(Front-end code edit data)
________

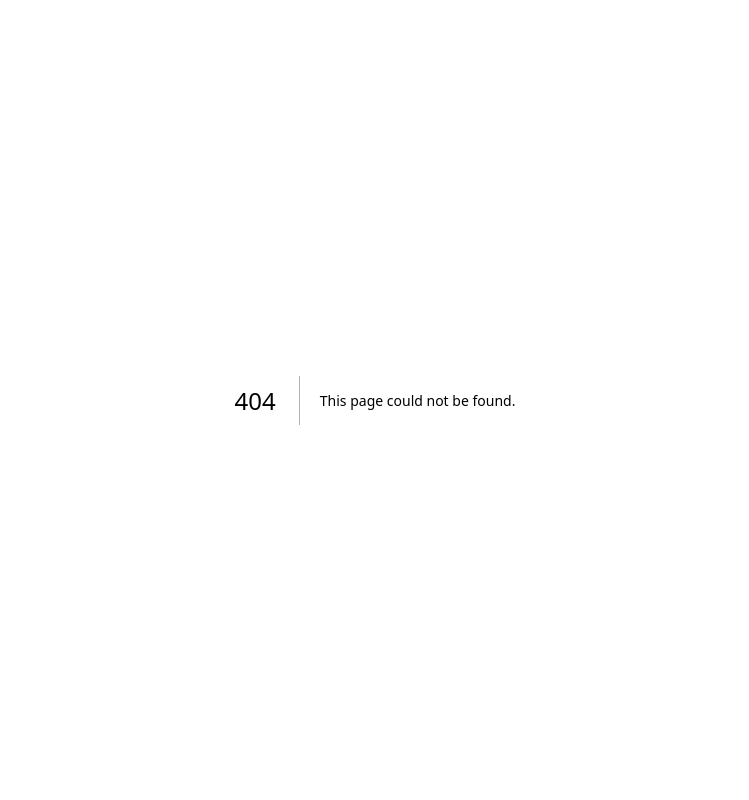
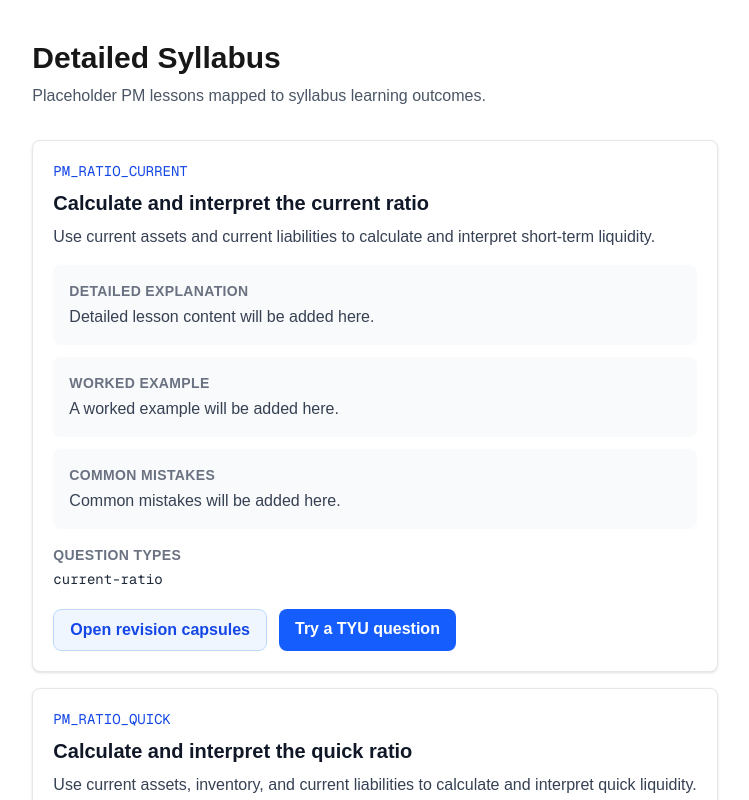
Before and after one commit to ahmedakhalil95-beep/edu-hub, a Next.js app: page /syllabus in a window 1280 px wide. Before the commit this address had no page. Shown: the top 800 px of the page, without its empty margins (265-1014 px from the left). Built offline with nearby package versions, Linux system fonts and the light colour scheme.

Commit message:
add detailed syllabus page

```diff
--- /dev/null
+++ b/src/app/syllabus/page.tsx
@@ -0,0 +1,84 @@
+import { getAllLearningOutcomes } from "@/domains/syllabus/pm-syllabus";
+
+export default function SyllabusPage() {
+  const learningOutcomes = getAllLearningOutcomes();
+
+  return (
+    <main className="mx-auto max-w-4xl p-10">
+      <h1 className="mb-2 text-3xl font-bold">Detailed Syllabus</h1>
+      <p className="mb-8 text-gray-600">
+        Placeholder PM lessons mapped to syllabus learning outcomes.
+      </p>
+
+      <div className="grid gap-4">
+        {learningOutcomes.map((outcome) => (
+          <section
+            key={outcome.loId}
+            className="rounded-lg border border-gray-200 bg-white p-5 shadow-sm"
+          >
+            <p className="mb-2 font-mono text-sm text-blue-700">
+              {outcome.loId}
+            </p>
+            <h2 className="text-xl font-semibold text-gray-900">
+              {outcome.title}
+            </h2>
+            <p className="mt-2 text-gray-700">{outcome.description}</p>
+
+            <div className="mt-4 grid gap-3">
+              <div className="rounded-lg bg-gray-50 p-4">
+                <h3 className="mb-1 text-sm font-semibold uppercase tracking-wide text-gray-500">
+                  Detailed Explanation
+                </h3>
+                <p className="text-gray-700">
+                  Detailed lesson content will be added here.
+                </p>
+              </div>
+
+              <div className="rounded-lg bg-gray-50 p-4">
+                <h3 className="mb-1 text-sm font-semibold uppercase tracking-wide text-gray-500">
+                  Worked Example
+                </h3>
+                <p className="text-gray-700">
+                  A worked example will be added here.
+                </p>
+              </div>
+
+              <div className="rounded-lg bg-gray-50 p-4">
+                <h3 className="mb-1 text-sm font-semibold uppercase tracking-wide text-gray-500">
+                  Common Mistakes
+                </h3>
+                <p className="text-gray-700">
+                  Common mistakes will be added here.
+                </p>
+              </div>
+            </div>
+
+            <div className="mt-4">
+              <h3 className="mb-1 text-sm font-semibold uppercase tracking-wide text-gray-500">
+                Question types
+              </h3>
+              <p className="font-mono text-sm text-gray-800">
+                {outcome.questionTypes.join(", ")}
+              </p>
+            </div>
+
+            <div className="mt-5 flex flex-wrap gap-3">
+              <a
+                href="/capsules"
+                className="inline-block rounded-lg border border-blue-200 bg-blue-50 px-4 py-2 font-semibold text-blue-700 hover:bg-blue-100"
+              >
+                Open revision capsules
+              </a>
+              <a
+                href="/demo"
+                className="inline-block rounded-lg bg-blue-600 px-4 py-2 font-semibold text-white hover:bg-blue-700"
+              >
+                Try a TYU question
+              </a>
+            </div>
+          </section>
+        ))}
+      </div>
+    </main>
+  );
+}
```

________

What the task requires: Would you write each entry out again exactly, omitting the images?

Worked solution:
Before and after one commit to ahmedakhalil95-beep/edu-hub, a Next.js app: page /syllabus in a window 1280 px wide. Before the commit this address had no page. Shown: the top 800 px of the page, without its empty margins (265-1014 px from the left). Built offline with nearby package versions, Linux system fonts and the light colour scheme.

Commit message:
add detailed syllabus page

```diff
--- /dev/null
+++ b/src/app/syllabus/page.tsx
@@ -0,0 +1,84 @@
+import { getAllLearningOutcomes } from "@/domains/syllabus/pm-syllabus";
+
+export default function SyllabusPage() {
+  const learningOutcomes = getAllLearningOutcomes();
+
+  return (
+    <main className="mx-auto max-w-4xl p-10">
+      <h1 className="mb-2 text-3xl font-bold">Detailed Syllabus</h1>
+      <p className="mb-8 text-gray-600">
+        Placeholder PM lessons mapped to syllabus learning outcomes.
+      </p>
+
+      <div className="grid gap-4">
+        {learningOutcomes.map((outcome) => (
+          <section
+            key={outcome.loId}
+            className="rounded-lg border border-gray-200 bg-white p-5 shadow-sm"
+          >
+            <p className="mb-2 font-mono text-sm text-blue-700">
+              {outcome.loId}
+            </p>
+            <h2 className="text-xl font-semibold text-gray-900">
+              {outcome.title}
+            </h2>
+            <p className="mt-2 text-gray-700">{outcome.description}</p>
+
+            <div className="mt-4 grid gap-3">
+              <div className="rounded-lg bg-gray-50 p-4">
+                <h3 className="mb-1 text-sm font-semibold uppercase tracking-wide text-gray-500">
+                  Detailed Explanation
+                </h3>
+                <p className="text-gray-700">
+                  Detailed lesson content will be added here.
+                </p>
+              </div>
+
+              <div className="rounded-lg bg-gray-50 p-4">
+                <h3 className="mb-1 text-sm font-semibold uppercase tracking-wide text-gray-500">
+                  Worked Example
+                </h3>
+                <p className="text-gray-700">
+                  A worked example will be added here.
+                </p>
+              </div>
+
+              <div className="rounded-lg bg-gray-50 p-4">
+                <h3 className="mb-1 text-sm font-semibold uppercase tracking-wide text-gray-500">
+                  Common Mistakes
+                </h3>
+                <p className="text-gray-700">
+                  Common mistakes will be added here.
+                </p>
+              </div>
+            </div>
+
+            <div className="mt-4">
+              <h3 className="mb-1 text-sm font-semibold uppercase tracking-wide text-gray-500">
+                Question types
+              </h3>
+              <p className="font-mono text-sm text-gray-800">
+                {outcome.questionTypes.join(", ")}
+              </p>
+            </div>
+
+            <div className="mt-5 flex flex-wrap gap-3">
+              <a
+                href="/capsules"
+                className="inline-block rounded-lg border border-blue-200 bg-blue-50 px-4 py-2 font-semibold text-blue-700 hover:bg-blue-100"
+              >
+                Open revision capsules
+              </a>
+              <a
+                href="/demo"
+                className="inline-block rounded-lg bg-blue-600 px-4 py-2 font-semibold text-white hover:bg-blue-700"
+              >
+                Try a TYU question
+              </a>
+            </div>
+          </section>
+        ))}
+      </div>
+    </main>
+  );
+}
```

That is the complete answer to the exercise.